Among the criticisms of the study contained in my FOXNews.com column from last August, I noted that the researchers failed to mention in their write-up the directly relevant, but contradictory, results of an earlier study done by one of the members of the Harvard research team.

Intrigued by the researchers’ omission, Ian Murray and Sam Kazman of the Competitive Enterprise Institute wrote a letter to Journal of the American Medical Association, which was published this Jan. 26 in the journal.

Murray and Kazman wrote, “We were surprised that the [August study] did not discuss or cite the results of an apparently contradictory study [published in Diabetes Care in April 2003] that found that intake of total sugars and different types of sugars [sucrose, fructose, etc.] does not seem to raise the risk of type 2 diabetes (search). This was particularly striking since both articles share a co-author.”

As is its policy, JAMA provided the Harvard researchers the opportunity to respond to CEI’s letter. “[Because the Diabetes Care study] was not directly relevant to our study on soft drinks, we did not consider it an important reference,” responded the Harvard researchers. “The earlier study did not specifically address soda consumption,” they added.
They also wrote that “other studies have suggested” that the human body metabolizes sugar-sweetened beverages differently than sugar-sweetened foods.

With respect to the researchers’ latter point, it may or may not be true that sugar-sweetened beverages are metabolized significantly differently than sugar-sweetened solid foods — that remains to be studied — but that notion is irrelevant in this case because neither the JAMA nor Diabetes Care studies specifically examined the difference, if any, between soft drinks or solid food consumed on an empty stomach.

What is relevant is that the researchers failed to disclose key contradictory data amid their effort to sow panic about soda consumption.
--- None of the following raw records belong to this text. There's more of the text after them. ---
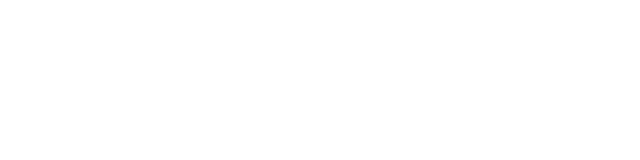
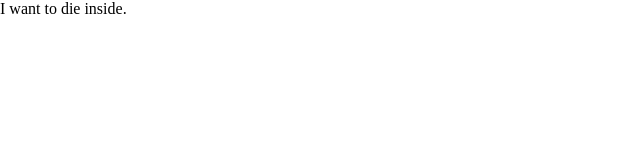
Before and after one commit to wonderlust101/desn340-project-4, a React (Vite) app: page / in a window 1280 px wide. Shown: the top 160 px of the page, without its empty margins (0-640 px from the left). Built offline with nearby package versions, Linux system fonts and the light colour scheme.

Commit message:
Test commit.

```diff
--- a/src/pages/Home/Home.tsx
+++ b/src/pages/Home/Home.tsx
@@ -3,7 +3,7 @@ import './Home.scss'
 export default function Home() {
     return (
         <div>
-
+            <p>I want to die inside.</p>
         </div>
     )
 }
```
The Diabetes Care study did include significant data on soda consumption. The researchers knew it, have now (finally) acknowledged knowing it, and are now trying to downplay its significance by putting out a smokescreen that is not supported by data in either study in question.

The Harvard researchers tried to further distract JAMA (search ) readers by pointing to two other studies they seem to hope bolsters their soda scare: One study supposedly showed that a school-based educational program discouraging the consumption of sweetened soft drinks reduced obesity in children; another study supposedly showed that “consumption of sugars, mainly in the form of sugar-sweetened soft drinks, resulted in an increase in energy intake and weight in overweight men and women.”

First, neither study has anything to do with the focus of the JAMA and Diabetes Care studies — that is, whether sugar or soda consumption increases diabetes risk. So these references are just misdirection, pure and simple.

In the school study, while there appears to have been some reduction in obesity and being overweight among the kids who went through the intervention program, the data do not indicate that consuming fewer sugar-sweetened beverages was the reason. The kids in the intervention group consumed fewer carbonated soft drinks in total, but not fewer sugar sweetened drinks.

In the other study, it’s no wonder the already overweight men and women who drank lots of sugar-sweetened soft drinks gained even more weight than the control subjects in the study — the controls consumed fewer calories because they drank diet sodas instead of sugar-sweetened sodas!

The Harvard researchers have yet to make a credible case that soda consumption increases the risk of type 2 diabetes — but I am becoming quite convinced that they don’t really care about credibility in the first place.

Steven Milloy publishes JunkScience.com and CSRwatch.com, is adjunct scholar at the Cato Institute, and is the author of Junk Science Judo: Self-defense Against Health Scares and Scams (Cato Institute, 2001).

No Beef Behind Red-Meat Cancer Scare

By Steve Milloy
January 14, 2005, FoxNews.com

Eating a hamburger a day can increase your risk of colon cancer, according to a new study. Is it time to switch to chicken, fish or tofu ? Or is time to ask your congressman to check into whether the National Cancer Institute is spending its budget wisely? Continue reading No Beef Behind Red-Meat Cancer Scare